What this task involves:
Every line of the material is to be quoted verbatim, minus the pictures.

Material provided:
++++

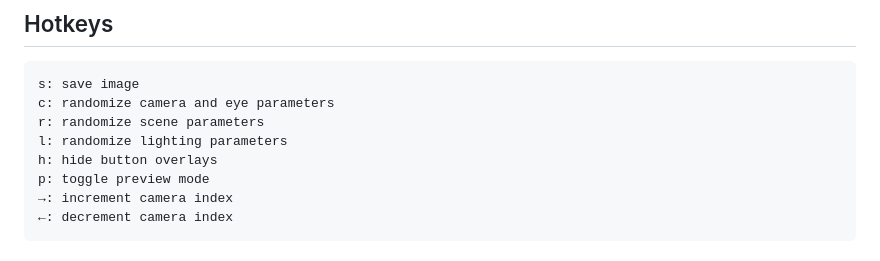
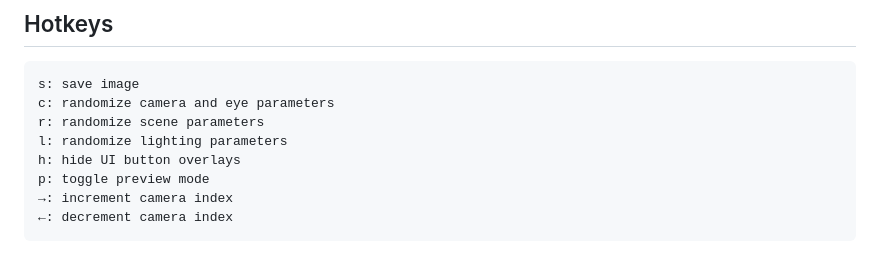
Before and after one commit to alexanderdsmith/UnityEyes2, a Markdown page: README.md, the part around the change. GitHub-like rendering.

```diff
--- a/README.md
+++ b/README.md
@@ -12,7 +12,7 @@ Updated by Alexander Smith and Brijesh Muthumanickam
     c: randomize camera and eye parameters
     r: randomize scene parameters
     l: randomize lighting parameters
-    h: hide button overlays
+    h: hide UI button overlays
     p: toggle preview mode
     →: increment camera index
     ←: decrement camera index
```
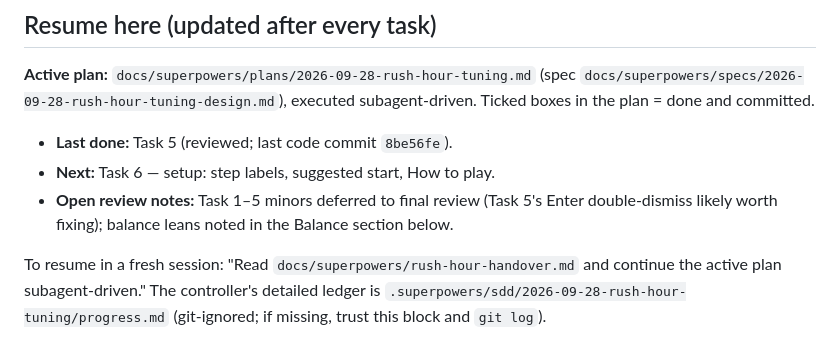
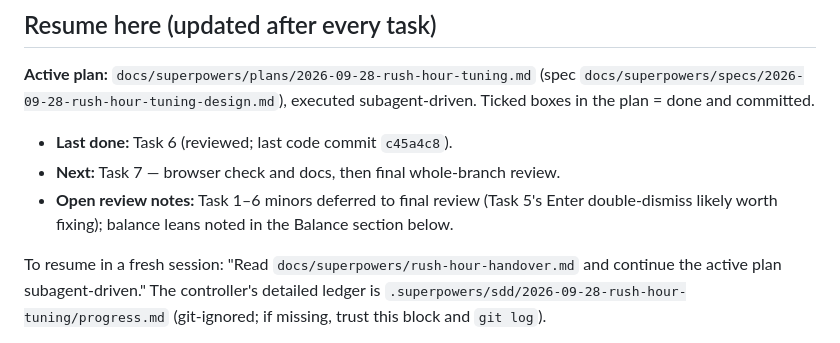
Before and after one commit to mirzanorazman/kl-metro-typing, a Markdown page: docs/superpowers/rush-hour-handover.md, the part around the change. GitHub-like rendering.

Commit message:
docs: tick rush hour tuning task 6
Co-Authored-By: Claude Opus 5.5 <noreply@anthropic.com>

```diff
--- a/docs/superpowers/rush-hour-handover.md
+++ b/docs/superpowers/rush-hour-handover.md
@@ -6,9 +6,9 @@
 (spec `docs/superpowers/specs/2026-09-28-rush-hour-tuning-design.md`),
 executed subagent-driven. Ticked boxes in the plan = done and committed.
 
-- **Last done:** Task 5 (reviewed; last code commit `8be56fe`).
-- **Next:** Task 6 — setup: step labels, suggested start, How to play.
-- **Open review notes:** Task 1–5 minors deferred to final review (Task 5's Enter double-dismiss likely worth fixing); balance leans noted in the Balance section below.
+- **Last done:** Task 6 (reviewed; last code commit `c45a4c8`).
+- **Next:** Task 7 — browser check and docs, then final whole-branch review.
+- **Open review notes:** Task 1–6 minors deferred to final review (Task 5's Enter double-dismiss likely worth fixing); balance leans noted in the Balance section below.
 
 To resume in a fresh session: "Read `docs/superpowers/rush-hour-handover.md`
 and continue the active plan subagent-driven." The controller's detailed
```
Also changed, not shown: 1 other file.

++++

Written response:
Before and after one commit to alexanderdsmith/UnityEyes2, a Markdown page: README.md, the part around the change. GitHub-like rendering.

```diff
--- a/README.md
+++ b/README.md
@@ -12,7 +12,7 @@ Updated by Alexander Smith and Brijesh Muthumanickam
     c: randomize camera and eye parameters
     r: randomize scene parameters
     l: randomize lighting parameters
-    h: hide button overlays
+    h: hide UI button overlays
     p: toggle preview mode
     →: increment camera index
     ←: decrement camera index
```
Before and after one commit to mirzanorazman/kl-metro-typing, a Markdown page: docs/superpowers/rush-hour-handover.md, the part around the change. GitHub-like rendering.

Commit message:
docs: tick rush hour tuning task 6
Co-Authored-By: Claude Opus 5.5 <noreply@anthropic.com>

```diff
--- a/docs/superpowers/rush-hour-handover.md
+++ b/docs/superpowers/rush-hour-handover.md
@@ -6,9 +6,9 @@
 (spec `docs/superpowers/specs/2026-09-28-rush-hour-tuning-design.md`),
 executed subagent-driven. Ticked boxes in the plan = done and committed.
 
-- **Last done:** Task 5 (reviewed; last code commit `8be56fe`).
-- **Next:** Task 6 — setup: step labels, suggested start, How to play.
-- **Open review notes:** Task 1–5 minors deferred to final review (Task 5's Enter double-dismiss likely worth fixing); balance leans noted in the Balance section below.
+- **Last done:** Task 6 (reviewed; last code commit `c45a4c8`).
+- **Next:** Task 7 — browser check and docs, then final whole-branch review.
+- **Open review notes:** Task 1–6 minors deferred to final review (Task 5's Enter double-dismiss likely worth fixing); balance leans noted in the Balance section below.
 
 To resume in a fresh session: "Read `docs/superpowers/rush-hour-handover.md`
 and continue the active plan subagent-driven." The controller's detailed
```
Also changed, not shown: 1 other file.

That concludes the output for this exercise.